Eric Lane, State Weed Coordinator, Colorado Department of Agriculture
Whether we like it or not, we all participate in a political process that influences the direction, focus, and success of weed management efforts in Colorado and the West. The important question for each of us to answer is whether or not we, as scientists, educators, land managers, and policy-makers, utilize this opportunity as efectively as we can to advance our common weed management goals and objectives. This presentation focusses on the wide array of tools available to us that can be used to positively affect the political process.
The political process is the process by which multiple stakeholders with seemingly different views or perspectives interact to influence the decisions and choices of our society. Throughout this process science, education, and action are important tools utilized to advance weed management objectives. Science provides objecive data to inform policy-makers and provides a foundation for decisions and choices among many management alternatives. Without objective quantification of the impacts of noxious weed species upon a variety of natural resources and industries, it is very difficult to argue for the management of one species or another. Educattion, as a form of communication, can expand stakeholder views and perspectives regarding proposed policies and actions, balance policy-makers' knowledge about a particular subject or choice, and influence a wide variety of stakeholders' thinking about the need for adquate weed management efforts. Action has been successfully utilized in the political process to galvanize support for a particular decision, demonstrate the effectiveness and success of a proposed project, prod decison-makers to accelerate the political process and determine a course of action, and force a reprioritization of issues that vie for resources and policy-makers' attention.

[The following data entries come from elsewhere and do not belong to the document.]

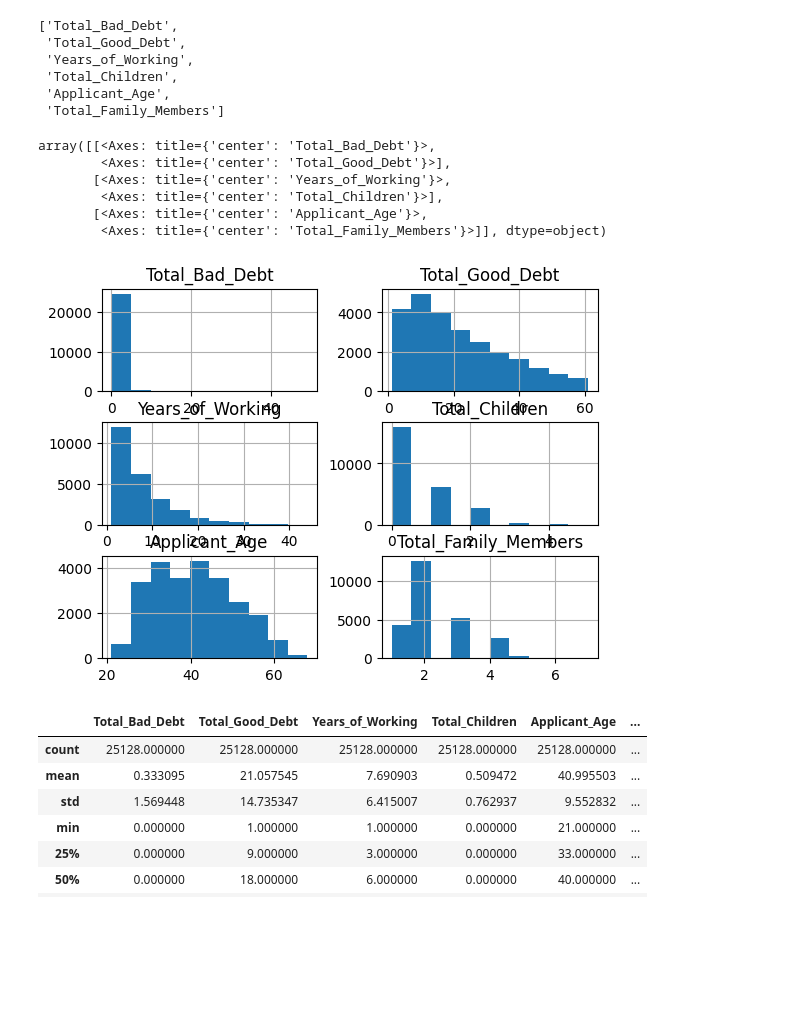
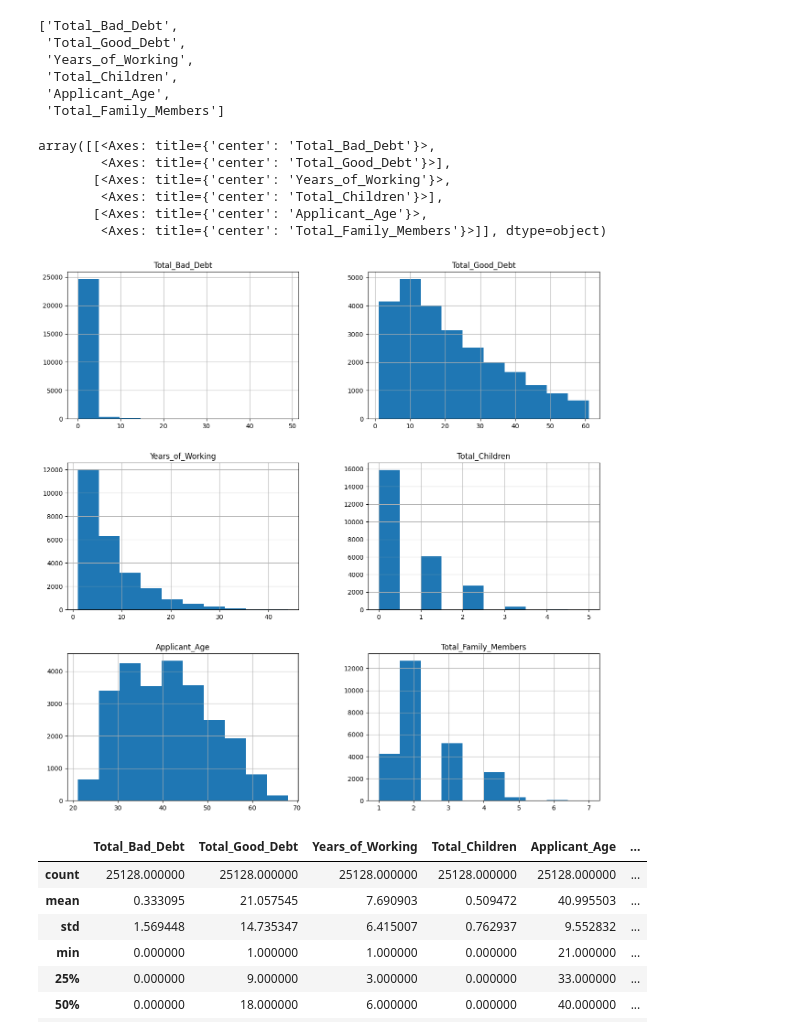
Before and after one commit to rafaneda7/Team-Challenge---Team-GPTlines, a Jupyter notebook: src/Team-GPTlines_Pipelines_v2.ipynb, the cells around one changed output. Drawn from its saved outputs; the diff is of its cells as text; code cells hidden in the pictures; blank space fills up the shorter version.

Commit message:
Update Team-GPTlines_Pipelines_v2.ipynb
Histogramas escala de plots

```diff
--- a/src/Team-GPTlines_Pipelines_v2.ipynb
+++ b/src/Team-GPTlines_Pipelines_v2.ipynb
@@ -158,15 +158,15 @@ features_num
  'Applicant_Age',
  'Total_Family_Members']
 # %%
-df[features_num].hist()
+df[features_num].hist(figsize=(15,15))
 # %% [output]
 array([[<Axes: title={'center': 'Total_Bad_Debt'}>,
         <Axes: title={'center': 'Total_Good_Debt'}>],
        [<Axes: title={'center': 'Years_of_Working'}>,
         <Axes: title={'center': 'Total_Children'}>],
        [<Axes: title={'center': 'Applicant_Age'}>,
         <Axes: title={'center': 'Total_Family_Members'}>]], dtype=object)
-[figure, old version]
+[figure, new version]
 # %%
 df[features_num].describe()
 # %% [output]
```
Also changed, not shown: parts of 1 cell of this notebook.
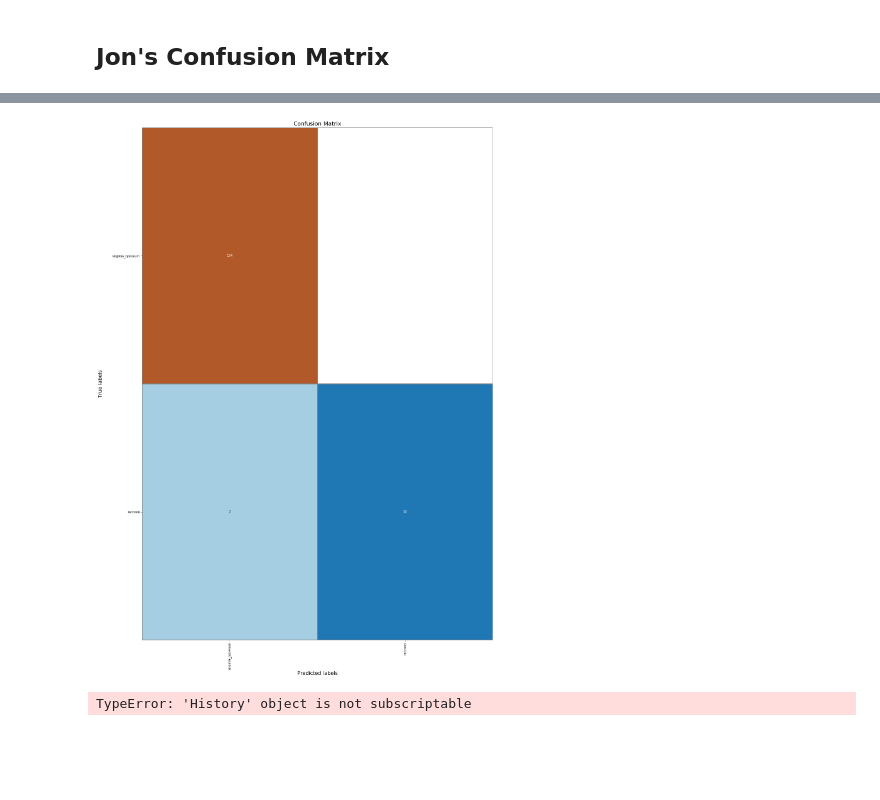
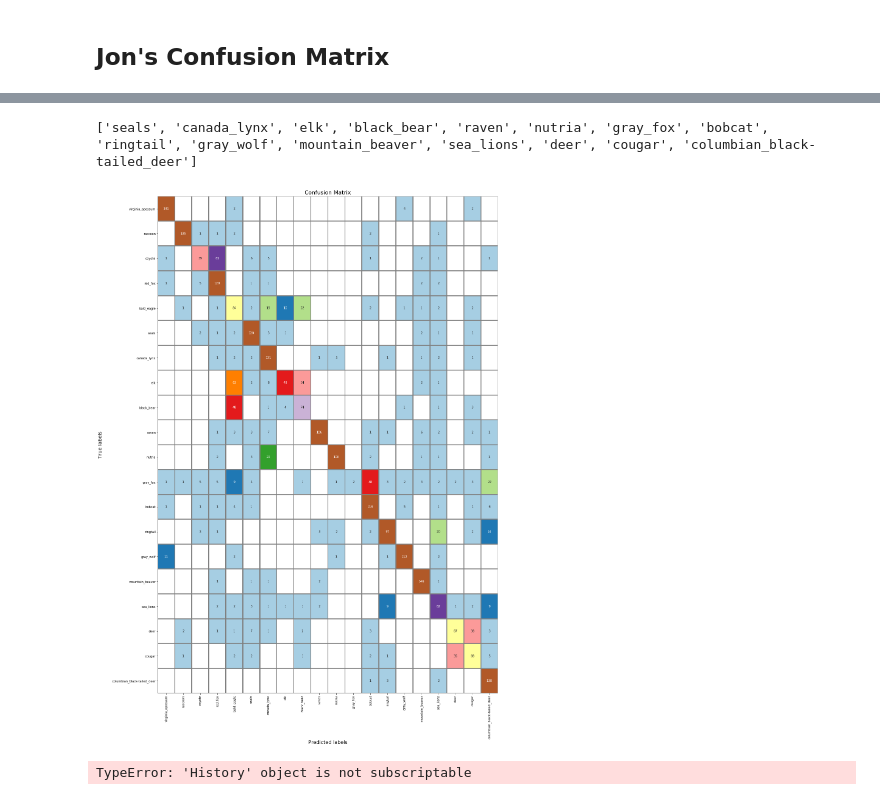
Before and after one commit to johnmarkdaniels/flatiron_final_project, a Jupyter notebook: oregon_multiclass_clean.ipynb, the cells around one changed output, grey strips where cells are left out. Drawn from its saved outputs; the diff is of its cells as text; code cells hidden in the pictures; blank space fills up the shorter version.

Commit message:
updated multiclass for improved confusion matrix

```diff
--- a/oregon_multiclass_clean.ipynb
+++ b/oregon_multiclass_clean.ipynb
@@ -137,10 +155,10 @@ for i,layer in enumerate(new_model.layers):
 # %%
-new_model.compile(optimizer='Adam',loss='binary_crossentropy',metrics=['accuracy'])
+new_model.compile(optimizer='Adam',loss='categorical_crossentropy',metrics=['accuracy'])
 
 # step_size_train=train_generator.n//train_generator.batch_size
 new_model.fit(X_train,
           y_train,
-          epochs=10,
-          batch_size=50,
+          epochs=100,
+          batch_size=60,
           validation_data=(X_val, y_val))
 # %% [output]
@@ -170,6 +188,6 @@ new_model.evaluate(X_test, y_test)
 # %%
 predictions_transfer = new_model.predict(X_test)
-predictions_transfer = np.around(predictions_transfer)
+# predictions_transfer = np.around(predictions_transfer)
 # %% [markdown]
 ## Confusion Matrix from Hot Dog/Not Hot Dog
 # %%
@@ -239,22 +260,45 @@ Confusion matrix, without normalization
+# %%
+somevariable = ['seals',
+ 'canada_lynx',
+ 'elk',
+ 'black_bear',
+ 'raven',
+ 'nutria',
+ 'gray_fox',
+ 'bobcat',
+ 'ringtail',
+ 'gray_wolf',
+ 'mountain_beaver',
+ 'sea_lions',
+ 'deer',
+ 'cougar',
+ 'columbian_black-tailed_deer']
+print(somevariable)
+# %% [output]
+['seals', 'canada_lynx', 'elk', 'black_bear', 'raven', 'nutria', 'gray_fox', 'bobcat', 'ringtail', 'gray_wolf', 'mountain_beaver', 'sea_lions', 'deer', 'cougar', 'columbian_black-tailed_deer']
+# %%
+y_pred = np.argmax(predictions_transfer, axis=1)
+# %%
+y_true = np.where(y_test != 0)[1]
 # %%
 labels = ['virginia_opossum','raccoon','coyote','red_fox','bald_eagle', 'seals', 'canada_lynx', 'elk', 'black_bear', 'raven', 'nutria', 'gray_fox', 'bobcat', 'ringtail', 'gray_wolf', 'mountain_beaver', 'sea_lions', 'deer', 'cougar', 'columbian_black-tailed_deer']
 # Calculate Confusion Matrix
-cm = confusion_matrix(y_test, predictions_transfer)
-
+cm = confusion_matrix(y_true, y_pred)
+# classes = classes[unique_labels(y_true, y_pred)]
 # Figure adjustment and heatmap plot
 f = plt.figure(figsize=(20,30))
 ax= plt.subplot()
 sns.heatmap(cm, annot=True, ax = ax, vmax=100, cbar=False, cmap='Paired', mask=(cm==0), fmt=',.0f', linewidths=2, linecolor='grey', );
 
 # labels
 ax.set_xlabel('Predicted labels', fontsize=16);
 ax.set_ylabel('True labels', labelpad=30, fontsize=16);
 ax.set_title('Confusion Matrix', fontsize=18);
 ax.xaxis.set_ticklabels(labels, rotation=90);
 ax.yaxis.set_ticklabels(labels, rotation=0);
 ax.set_facecolor('white')
 # %% [output]
-[figure, old version]
+[figure, new version]
 # %%
 # hist_new_model = new_model.history
 # loss_values = hist_new_model['loss']
```
Also changed, not shown: parts of 23 cells of this notebook.
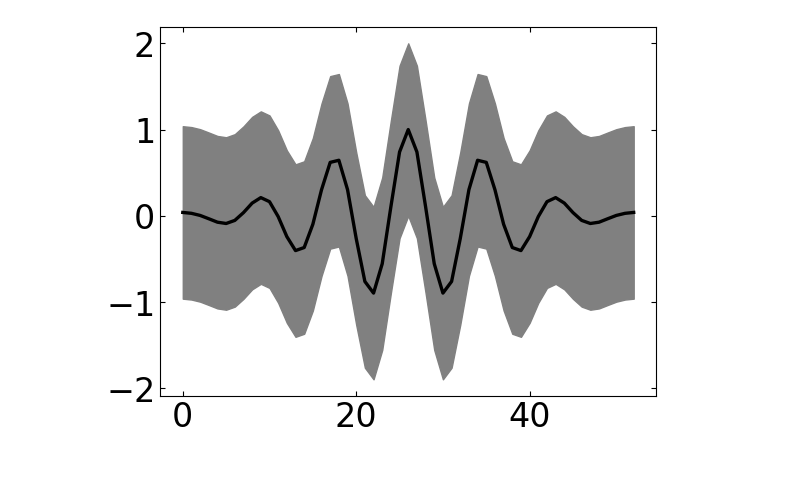
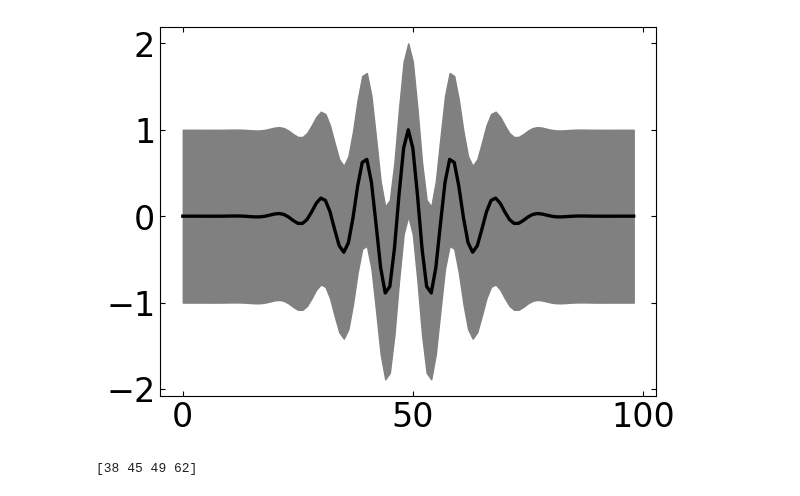
Before and after one commit to Jammi-Dodgers/THz-Compressed-Sensing, a Jupyter notebook: optimisation_comparason.ipynb, the cells around one changed output. Drawn from its saved outputs; the diff is of its cells as text; code cells hidden in the pictures.

```diff
--- a/optimisation_comparason.ipynb
+++ b/optimisation_comparason.ipynb
@@ -27,23 +27,23 @@ def format_runtime(seconds):
     else:
         return f"runtime = {seconds/86400:.0f} days"
 # %%
-file_number = 27 # Use a noiseless version of the interferogram for good convergence
+file_number = 29 # Use a noiseless version of the interferogram for good convergence
 file_name = "1dmockanderrors{:d}".format(file_number)
 
 file_type = ".csv"
 regularization_coeffient = 1e-3 # DECREASE FOR COMPLEX IMAGES (up to 1e-7 (floating point error?)) INCREASE FOR SIMPLE IMAGES (up to 1e-2)
 
 target, target_err = cs.open_dataset(file_name, file_type)
 target_len = len(target)
 
 fig, axs = plt.subplots()
 
 axs.plot(target, color= "k")
 axs.fill_between(range(target_len), target-target_err, target+target_err, color= "gray")
 
 plt.show()
 # %% [output]
-[figure, old version]
+[figure, new version]
 # %%
 optimised_samples = {}
 scores = {}
@@ -54,9 +54,9 @@ optimised_samples["Uniform Sampling"] = cs.subsample_1d(target_len, samples_len,
 scores["Uniform Sampling"] = cs.evaluate_score(optimised_samples["Uniform Sampling"], target, target_err)
 runtimes["Uniform Sampling"] = ""
 
-optimised_samples["Brute Force"] = np.array([10,12,26,29])
+optimised_samples["Brute Force"] = np.array([0,42,45,49])
 scores["Brute Force"] = cs.evaluate_score(optimised_samples["Brute Force"], target, target_err)
-runtimes["Brute Force"] = 640.8187916278839
+runtimes["Brute Force"] = 5600
 
 t0 = time()
 optimised_samples["Douglas-Peucker"], scores["Douglas-Peucker"] = cs.douglas_peucker(samples_len, target, target_err, regularization_coeffient)
@@ -66,14 +66,16 @@ t0 = time()
 optimised_samples["Greedy"], scores["Greedy"] = cs.greedy(samples_len, target, target_err, regularization_coeffient, subsampling_method="random")
 runtimes["Greedy"] = time() - t0
 
-
 t0 = time()
-optimised_samples["MCMC Metropolis"], scores["MCMC Metropolis"] = cs.MCMC_metropolis(samples_len, target, target_err, regularization_coeffient, subsampling_method="random", stepsize= 5, iterations= 5000, )
+optimised_samples["MCMC Metropolis"], scores["MCMC Metropolis"] = cs.MCMC_metropolis(samples_len, target, target_err, regularization_coeffient, subsampling_method="random", stepsize= 7, iterations= 5000)
 runtimes["MCMC Metropolis"] = time() - t0
 
 t0 = time()
-optimised_samples["Simulated Annealing"], scores["Simulated Annealing"] = cs.simulated_annealing(samples_len, target, target_err, regularization_coeffient, subsampling_method="random", max_temp= 15, cooling= 0.999, iterations= 5000)
+optimised_samples["Simulated Annealing"], scores["Simulated Annealing"] = cs.simulated_annealing(samples_len, target, target_err, regularization_coeffient, subsampling_method="random", max_temp= 31, cooling= 0.995, iterations= 5000)
+print(optimised_samples["Simulated Annealing"])
 runtimes["Simulated Annealing"] = time() - t0
+# %% [output]
+[38 45 49 62]
 # %%
 ### INTERFEROGRAMS
 
```
Also changed, not shown: parts of 3 cells of this notebook, 15 other files.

Science, education, and action describe a series of tools (not necessarily used in a chronological fashion) that influence the political process of weed management. This conference is part of the political process to determine the fate of Russian olive and salt cedar in Colorado and the West. Each conference participant should consider how to utilize the diverse array of tools available to them through science, education, and action to enhance his/her program, assist the programs of other participants, and advance our common weed management objectives.